As he pursued his new calling, he also realized that being a news anchor and being an educator share a “similar nature”. From his experience, he learned that more often than not, younger teachers are more “sympathetic” in the eyes of students than older, more conservative ones.
“When we’re likeable, we’re also seen as easier to understand,” he added.
Over time, he learned what he called “the art” of being a news anchor.
“There’s an art to that, how to get people to believe in us. And when they do, I don’t have to waste a lot of time discussing something. It becomes easier to connect with people, to identify with them.”
Another challenge Daniel faces on a daily basis is program rotation. CNBC Indonesia encourages all of its news anchors to host all of the channel’s news programs on a rotating basis, including Squawk Box Indonesia, power lunch indonesia and Closing Bell Indonesia. Of all the programs, he was most frequently seen hosting Investime. He also frequently hosts the CNBC Indonesia podcast Cuap Cuap Cuan.
“That’s the beauty of being a CNBC news anchor: we have to be able to cover it all,” he remarked.
Is it difficult to be a young man who talks about finance? At least for Daniel Wiguna, the question was obvious.
“Sometimes my hands get cold. Tremors come over me and I’m shaking too much to hold a pen and a sheet of paper!” he replied with a cheeky laugh.
A recent example was when he conducted a one-on-one interview with Malaysia’s current finance minister, Tengku Zafrul Aziz, 48. The interview aired in November 2021, in which the two discussed how Malaysia handled its debt ceiling against the COVID-19 pandemic.

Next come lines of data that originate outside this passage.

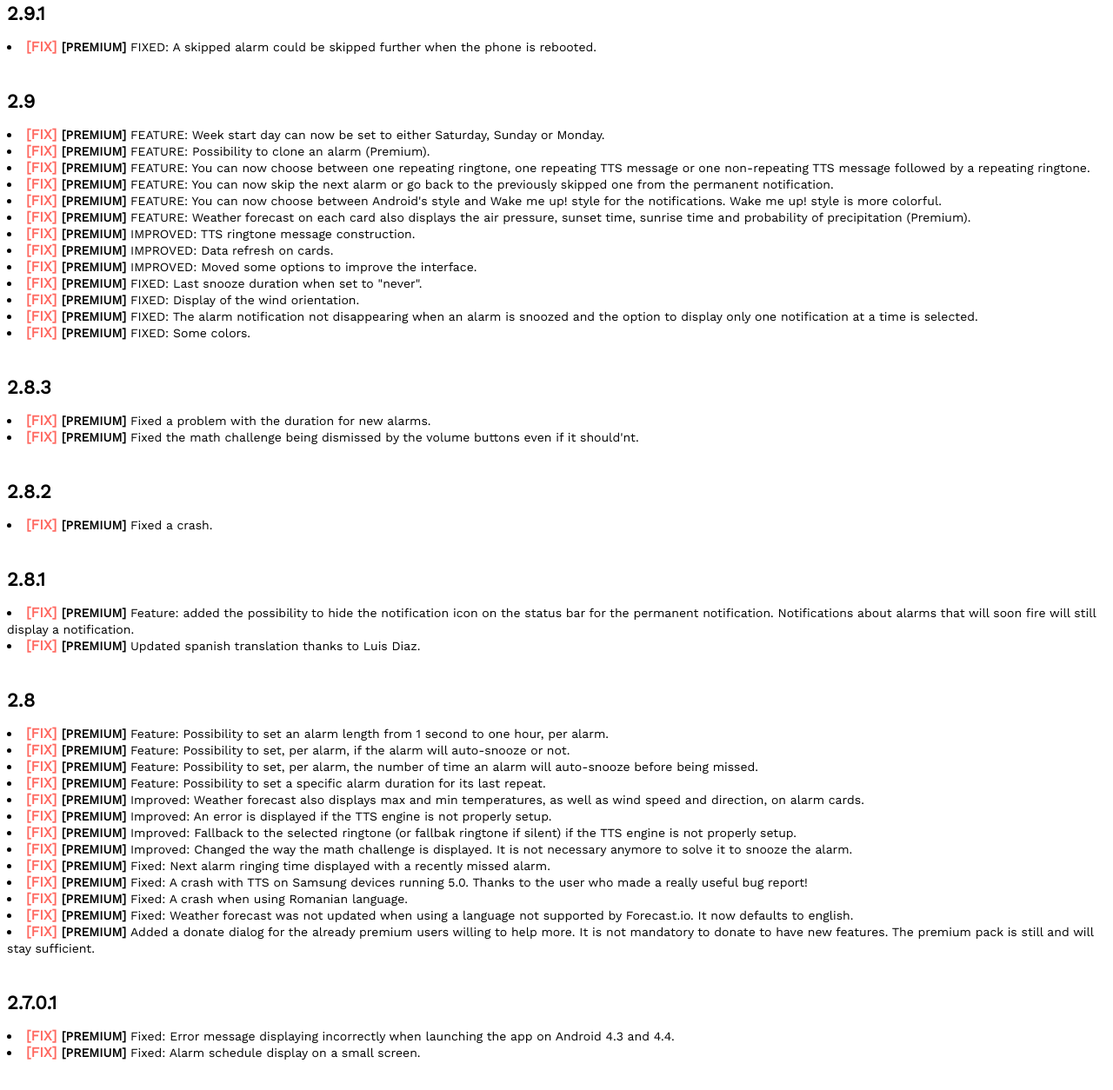
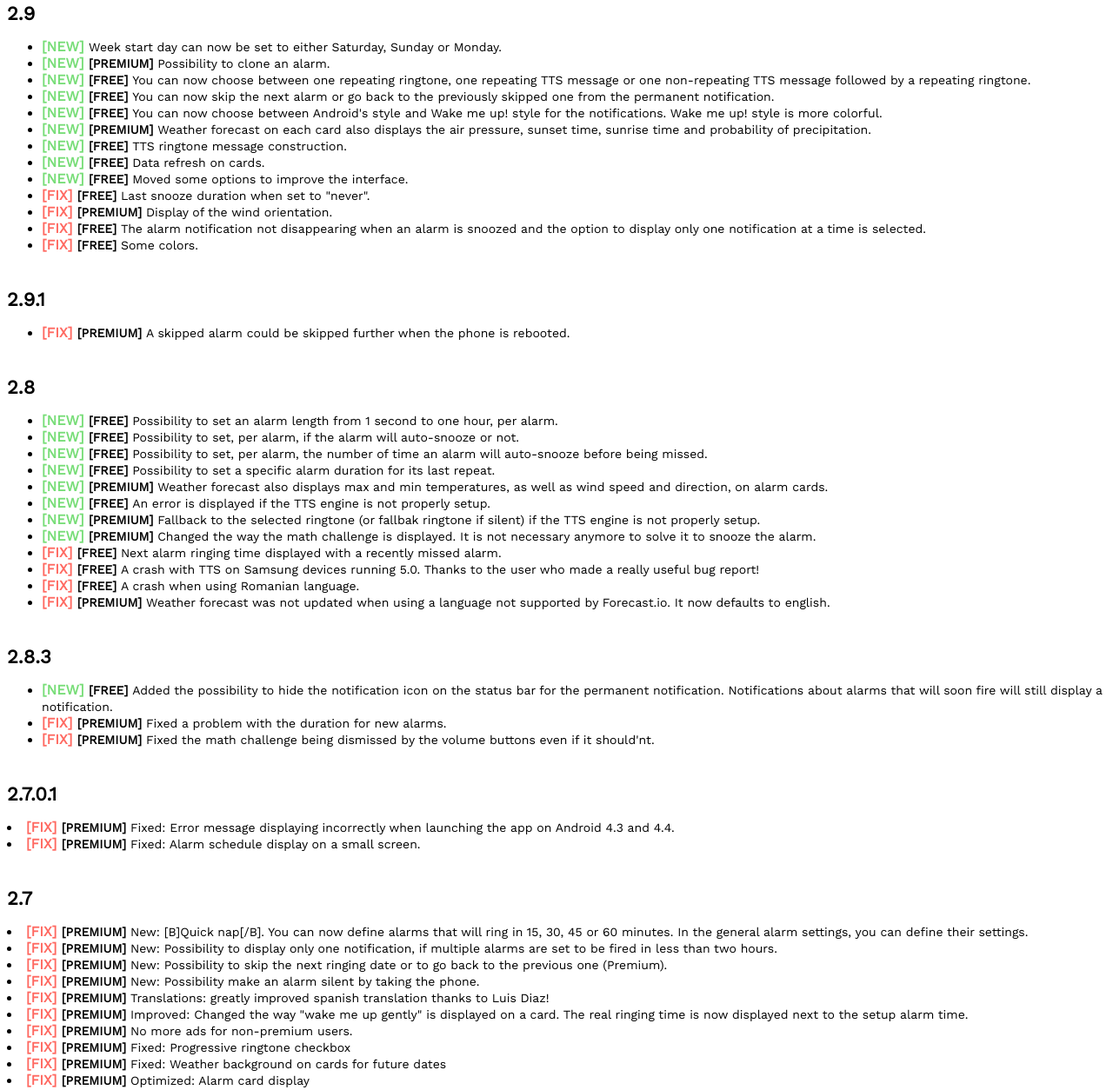
Before and after one commit to fivez/fivez.github.io, a plain HTML site: page wakemeup_changelog.html in a window 1280 px wide. Shown: the part 10173-11427 px from the top of the page at 87% size. Drawn offline with nearby package versions, Linux system fonts and the light colour scheme.

Commit message:
changelog

```diff
--- a/wakemeup_changelog.html
+++ b/wakemeup_changelog.html
@@ -493,54 +493,44 @@
         <li><fix/><span class="premium">Crash while selecting a music file as a ringtone on some devices.</span>
     </ul></p>
 
-    <p><span class="version major">2.9.1</span>
-        <li><fix/><span class="premium">FIXED: A skipped alarm could be skipped further when the phone is rebooted.</span>
+    <p><span class="version major">2.9</span><ul>
+        <li><new/><span class="standard">Week start day can now be set to either Saturday, Sunday or Monday.</span>
+        <li><new/><span class="premium">Possibility to clone an alarm.</span>
+        <li><new/><span class="free">You can now choose between one repeating ringtone, one repeating TTS message or one non-repeating TTS message followed by a repeating ringtone.</span>
+        <li><new/><span class="free">You can now skip the next alarm or go back to the previously skipped one from the permanent notification.</span>
+        <li><new/><span class="free">You can now choose between Android's style and Wake me up! style for the notifications. Wake me up! style is more colorful.</span>
+        <li><new/><span class="premium">Weather forecast on each card also displays the air pressure, sunset time, sunrise time and probability of precipitation.</span>
+        <li><new/><span class="free">TTS ringtone message construction.</span>
+        <li><new/><span class="free">Data refresh on cards.</span>
+        <li><new/><span class="free">Moved some options to improve the interface.</span>
+        <li><fix/><span class="free">Last snooze duration when set to "never".</span>
+        <li><fix/><span class="premium">Display of the wind orientation.</span>
+        <li><fix/><span class="free">The alarm notification not disappearing when an alarm is snoozed and the option to display only one notification at a time is selected.</span>
+        <li><fix/><span class="free">Some colors.</span>
     </ul></p>
 
-    <p><span class="version major">2.9</span>
-        <li><fix/><span class="premium">FEATURE: Week start day can now be set to either Saturday, Sunday or Monday.</span>
-        <li><fix/><span class="premium">FEATURE: Possibility to clone an alarm (Premium).</span>
-        <li><fix/><span class="premium">FEATURE: You can now choose between one repeating ringtone, one repeating TTS message or one non-repeating TTS message followed by a repeating ringtone.</span>
-        <li><fix/><span class="premium">FEATURE: You can now skip the next alarm or go back to the previously skipped one from the permanent notification.</span>
-        <li><fix/><span class="premium">FEATURE: You can now choose between Android's style and Wake me up! style for the notifications. Wake me up! style is more colorful.</span>
-        <li><fix/><span class="premium">FEATURE: Weather forecast on each card also displays the air pressure, sunset time, sunrise time and probability of precipitation (Premium).</span>
-        <li><fix/><span class="premium">IMPROVED: TTS ringtone message construction.</span>
-        <li><fix/><span class="premium">IMPROVED: Data refresh on cards.</span>
-        <li><fix/><span class="premium">IMPROVED: Moved some options to improve the interface.</span>
-        <li><fix/><span class="premium">FIXED: Last snooze duration when set to "never".</span>
-        <li><fix/><span class="premium">FIXED: Display of the wind orientation.</span>
-        <li><fix/><span class="premium">FIXED: The alarm notification not disappearing when an alarm is snoozed and the option to display only one notification at a time is selected.</span>
-        <li><fix/><span class="premium">FIXED: Some colors.</span>
+    <p><span class="version major">2.9.1</span><ul>
+        <li><fix/><span class="premium">A skipped alarm could be skipped further when the phone is rebooted.</span>
     </ul></p>
 
-    <p><span class="version major">2.8.3</span>
+    <p><span class="version major">2.8</span><ul>
+        <li><new/><span class="free">Possibility to set an alarm length from 1 second to one hour, per alarm.</span>
+        <li><new/><span class="free">Possibility to set, per alarm, if the alarm will auto-snooze or not.</span>
+        <li><new/><span class="free">Possibility to set, per alarm, the number of time an alarm will auto-snooze before being missed.</span>
+        <li><new/><span class="free">Possibility to set a specific alarm duration for its last repeat.</span>
+        <li><new/><span class="premium">Weather forecast also displays max and min temperatures, as well as wind speed and direction, on alarm cards.</span>
+        <li><new/><span class="free">An error is displayed if the TTS engine is not properly setup.</span>
+        <li><new/><span class="premium">Fallback to the selected ringtone (or fallbak ringtone if silent) if the TTS engine is not properly setup.</span>
+        <li><new/><span class="premium">Changed the way the math challenge is displayed. It is not necessary anymore to solve it to snooze the alarm.</span>
+        <li><fix/><span class="free">Next alarm ringing time displayed with a recently missed alarm.</span>
+        <li><fix/><span class="free">A crash with TTS on Samsung devices running 5.0. Thanks to the user who made a really useful bug report!</span>
+        <li><fix/><span class="free">A crash when using Romanian language.</span>
+        <li><fix/><span class="premium">Weather forecast was not updated when using a language not supported by Forecast.io. It now defaults to english.</span>
+    </ul></p>
+    <p><span class="version major">2.8.3</span><ul>
+        <li><new/><span class="free">Added the possibility to hide the notification icon on the status bar for the permanent notification. Notifications about alarms that will soon fire will still display a notification.</span>
         <li><fix/><span class="premium">Fixed a problem with the duration for new alarms.</span>
         <li><fix/><span class="premium">Fixed the math challenge being dismissed by the volume buttons even if it should'nt.</span>
-    </ul></p>
-
-    <p><span class="version major">2.8.2</span>
-        <li><fix/><span class="premium">Fixed a crash.</span>
-    </ul></p>
-
-    <p><span class="version major">2.8.1</span>
-        <li><fix/><span class="premium">Feature: added the possibility to hide the notification icon on the status bar for the permanent notification. Notifications about alarms that will soon fire will still display a notification.</span>
-        <li><fix/><span class="premium">Updated spanish translation thanks to Luis Diaz.</span>
-    </ul></p>
-
-    <p><span class="version major">2.8</span>
-        <li><fix/><span class="premium">Feature: Possibility to set an alarm length from 1 second to one hour, per alarm.</span>
-        <li><fix/><span class="premium">Feature: Possibility to set, per alarm, if the alarm will auto-snooze or not.</span>
-        <li><fix/><span class="premium">Feature: Possibility to set, per alarm, the number of time an alarm will auto-snooze before being missed.</span>
-        <li><fix/><span class="premium">Feature: Possibility to set a specific alarm duration for its last repeat.</span>
-        <li><fix/><span class="premium">Improved: Weather forecast also displays max and min temperatures, as well as wind speed and direction, on alarm cards.</span>
-        <li><fix/><span class="premium">Improved: An error is displayed if the TTS engine is not properly setup.</span>
-        <li><fix/><span class="premium">Improved: Fallback to the selected ringtone (or fallbak ringtone if silent) if the TTS engine is not properly setup.</span>
-        <li><fix/><span class="premium">Improved: Changed the way the math challenge is displayed. It is not necessary anymore to solve it to snooze the alarm.</span>
-        <li><fix/><span class="premium">Fixed: Next alarm ringing time displayed with a recently missed alarm.</span>
-        <li><fix/><span class="premium">Fixed: A crash with TTS on Samsung devices running 5.0. Thanks to the user who made a really useful bug report!</span>
-        <li><fix/><span class="premium">Fixed: A crash when using Romanian language.</span>
-        <li><fix/><span class="premium">Fixed: Weather forecast was not updated when using a language not supported by Forecast.io. It now defaults to english.</span>
-        <li><fix/><span class="premium">Added a donate dialog for the already premium users willing to help more. It is not mandatory to donate to have new features. The premium pack is still and will stay sufficient.</span>
     </ul></p>
 
     <p><span class="version major">2.7.0.1</span>
```
Also changed, not shown: audiobook_changelog.html (+17 -0 lines).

To fight his nerves, Daniel prepared the old-fashioned way:
“All I could do was study [the topic] for two nights in a row just so I could delve into the problem. I knew I couldn’t be as savvy as him. What was important was that I understood what I was going to ask him.”
Despite his tenure at CNBC Indonesia, Daniel still retains his position as a lecturer at BINUS University. The reason is very simple: “I see being a university professor as a form of service.
One of his students, Andi Shalini, praised Daniel’s uncanny ability to “communicate”.
“He is able to communicate very well with his students despite their different characters. He always appreciates his students’ efforts and offers clear and constructive feedback,” the student said.
As a financial newscaster and educator, he feels more compelled than ever to improve the financial literacy of young people and his peers. In his view, the burning financial issue young people should be most aware of is the complex situation of being the “sandwich generation” caused by the “middle income trap”.
“A lot of young people – millennials, should we say – are working, but often they are too afraid to get married and find themselves unable to buy a house. That is why, if it is possible, this what millennials are facing right now shouldn’t happen to Gen Z,” he explained.
Daniel’s best advice is for young people to start considering investing in mutual funds.
“Our parents are more conservative in opting for bonds or savings deposits. However, sometimes they offer a return value below the inflation rate. If we want to aim higher than the inflation rate and bank interest , mutual funds could be considered an option.”